The ICJ based its judgment upon the factual basis regarding the injury to the rights of the Palestinian residents, without dealing with the factual basis regarding Israel’s security-military need to erect the fence. In contrast, in the Beit Sourik case, an extensive factual basis was laid before the court regarding both the impingement upon the human rights of the local residents and the security-military needs. This comprehensive factual basis allowed the court to decide that certain segments of the fence violate rules of international law, while others do not.

The other difference regards the intensity of the impingement upon the rights of the local residents, as the information relayed to the ICJ contained imprecise information. As a result of the factual basis before the ICJ, full weight was placed on the rights violation side of the scales, but no weight was given to the security-military needs; therefore, there was also no discussion of the question of the impingement’s proportionality.

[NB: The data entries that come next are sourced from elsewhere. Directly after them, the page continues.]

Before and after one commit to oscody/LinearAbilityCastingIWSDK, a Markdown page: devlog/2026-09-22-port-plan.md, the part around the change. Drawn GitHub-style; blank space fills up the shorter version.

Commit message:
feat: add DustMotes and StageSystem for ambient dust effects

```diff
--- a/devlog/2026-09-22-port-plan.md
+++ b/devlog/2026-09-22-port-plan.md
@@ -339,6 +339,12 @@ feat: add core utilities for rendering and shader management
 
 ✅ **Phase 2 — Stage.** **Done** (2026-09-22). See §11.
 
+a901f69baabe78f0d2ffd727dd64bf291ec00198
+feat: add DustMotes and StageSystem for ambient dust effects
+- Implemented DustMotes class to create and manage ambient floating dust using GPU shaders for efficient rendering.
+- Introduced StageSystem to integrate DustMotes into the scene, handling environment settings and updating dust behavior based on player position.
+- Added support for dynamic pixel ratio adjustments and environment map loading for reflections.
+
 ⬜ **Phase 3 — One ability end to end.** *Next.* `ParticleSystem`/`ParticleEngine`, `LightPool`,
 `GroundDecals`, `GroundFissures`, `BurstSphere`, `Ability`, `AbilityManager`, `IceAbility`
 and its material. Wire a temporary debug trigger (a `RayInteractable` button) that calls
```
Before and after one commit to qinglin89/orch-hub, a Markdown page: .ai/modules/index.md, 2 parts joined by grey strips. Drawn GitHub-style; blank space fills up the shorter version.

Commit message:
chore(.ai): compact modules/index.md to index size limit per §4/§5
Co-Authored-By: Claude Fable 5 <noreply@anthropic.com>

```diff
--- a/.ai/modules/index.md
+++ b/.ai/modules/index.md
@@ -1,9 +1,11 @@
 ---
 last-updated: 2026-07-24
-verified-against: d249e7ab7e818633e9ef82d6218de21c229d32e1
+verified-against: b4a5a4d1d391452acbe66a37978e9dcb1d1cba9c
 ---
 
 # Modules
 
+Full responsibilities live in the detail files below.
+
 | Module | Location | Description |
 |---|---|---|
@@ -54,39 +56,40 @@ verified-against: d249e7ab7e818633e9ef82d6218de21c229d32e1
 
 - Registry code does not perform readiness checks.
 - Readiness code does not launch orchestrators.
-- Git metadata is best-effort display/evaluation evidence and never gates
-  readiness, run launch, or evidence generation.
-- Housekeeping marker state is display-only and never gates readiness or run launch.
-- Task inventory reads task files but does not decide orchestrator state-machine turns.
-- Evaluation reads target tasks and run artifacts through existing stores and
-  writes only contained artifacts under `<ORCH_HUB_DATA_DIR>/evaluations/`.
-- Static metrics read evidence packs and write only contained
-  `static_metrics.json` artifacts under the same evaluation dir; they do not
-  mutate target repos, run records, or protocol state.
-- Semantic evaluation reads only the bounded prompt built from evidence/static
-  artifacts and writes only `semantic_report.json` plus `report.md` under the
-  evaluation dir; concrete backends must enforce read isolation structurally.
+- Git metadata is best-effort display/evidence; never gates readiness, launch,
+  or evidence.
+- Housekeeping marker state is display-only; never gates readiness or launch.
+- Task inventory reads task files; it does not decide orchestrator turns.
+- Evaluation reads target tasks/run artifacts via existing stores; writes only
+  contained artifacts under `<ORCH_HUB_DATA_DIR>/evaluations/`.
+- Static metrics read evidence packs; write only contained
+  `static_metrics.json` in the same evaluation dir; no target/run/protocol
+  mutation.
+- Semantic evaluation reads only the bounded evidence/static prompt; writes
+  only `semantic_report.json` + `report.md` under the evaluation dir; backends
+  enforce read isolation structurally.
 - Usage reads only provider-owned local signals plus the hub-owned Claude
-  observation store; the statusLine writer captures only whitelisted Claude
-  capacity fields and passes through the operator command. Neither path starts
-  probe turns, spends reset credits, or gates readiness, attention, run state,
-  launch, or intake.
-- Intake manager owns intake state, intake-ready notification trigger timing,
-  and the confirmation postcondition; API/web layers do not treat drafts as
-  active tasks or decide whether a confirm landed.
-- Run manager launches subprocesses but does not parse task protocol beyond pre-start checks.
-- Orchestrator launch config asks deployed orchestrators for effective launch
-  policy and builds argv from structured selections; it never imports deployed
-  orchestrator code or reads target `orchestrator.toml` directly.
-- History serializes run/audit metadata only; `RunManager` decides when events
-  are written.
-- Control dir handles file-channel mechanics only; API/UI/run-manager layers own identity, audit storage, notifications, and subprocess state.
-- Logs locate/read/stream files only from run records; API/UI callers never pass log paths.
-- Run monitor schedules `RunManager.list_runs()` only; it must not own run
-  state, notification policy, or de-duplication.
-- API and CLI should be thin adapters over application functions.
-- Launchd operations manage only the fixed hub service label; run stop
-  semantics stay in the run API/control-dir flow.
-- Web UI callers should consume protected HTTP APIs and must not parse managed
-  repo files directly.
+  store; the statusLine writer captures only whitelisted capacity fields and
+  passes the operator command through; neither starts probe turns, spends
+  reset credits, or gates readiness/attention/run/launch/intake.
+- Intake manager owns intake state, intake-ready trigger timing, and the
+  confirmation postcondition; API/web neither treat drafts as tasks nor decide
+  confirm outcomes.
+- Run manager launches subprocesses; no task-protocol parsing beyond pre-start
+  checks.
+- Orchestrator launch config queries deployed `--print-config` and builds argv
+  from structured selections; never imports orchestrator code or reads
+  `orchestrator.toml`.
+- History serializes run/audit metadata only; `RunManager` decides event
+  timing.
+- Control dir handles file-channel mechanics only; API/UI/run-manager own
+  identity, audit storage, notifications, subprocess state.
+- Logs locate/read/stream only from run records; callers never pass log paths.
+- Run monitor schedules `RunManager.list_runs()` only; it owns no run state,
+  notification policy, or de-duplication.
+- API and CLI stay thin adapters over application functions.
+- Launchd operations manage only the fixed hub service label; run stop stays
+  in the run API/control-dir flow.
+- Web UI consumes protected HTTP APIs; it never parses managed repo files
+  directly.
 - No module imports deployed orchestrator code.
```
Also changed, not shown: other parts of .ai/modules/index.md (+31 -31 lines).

The difference between the ways each court holds proceedings also contributed to the difference between the results. The case before the ICJ regarded the entire fence route, and did not allow separate analysis of its various segments. The Supreme Court of Israel deals with individual sections. So far about 90 petitions have been submitted, half of which have been concluded;  mostly by agreement of the parties after alterations to the fence route.

In its ruling, the court asserted that the decision to erect the fence at Alfei Menashe was made to defend Israeli lives against the terrorist attacks that have plagued Israel since September 2000 and that security-military considerations prevented building the fence on the Green Line. However, the court decided that the route of the fence did not meet the criterion of proportionality with regard to the Arab villagers.

The court held that the fence makes the lives of the enclave residents very difficult by creating a chokehold around the villages, thereby harming the entire fabric of life. Against this background, the Court examined the question whether the injury to the residents of the villages in the enclave is proportionate.

The court rejected the petitioners’ argument that the state could make due with a fence on the Green Line, saying this would leave Alfei Menashe on the eastern side of the fence, vulnerable to terrorist attacks. However, the court stated that the necessary effort had not been made to find an alternative route that could ensure security and cause less injury to the residents of the villages.

Thus, the court issued an absolute injunction ordering the state, within a reasonable period, to reroute the security fence at Alfei Menashe to minimize the harm it causes residents of the Palestinian villages in the enclave.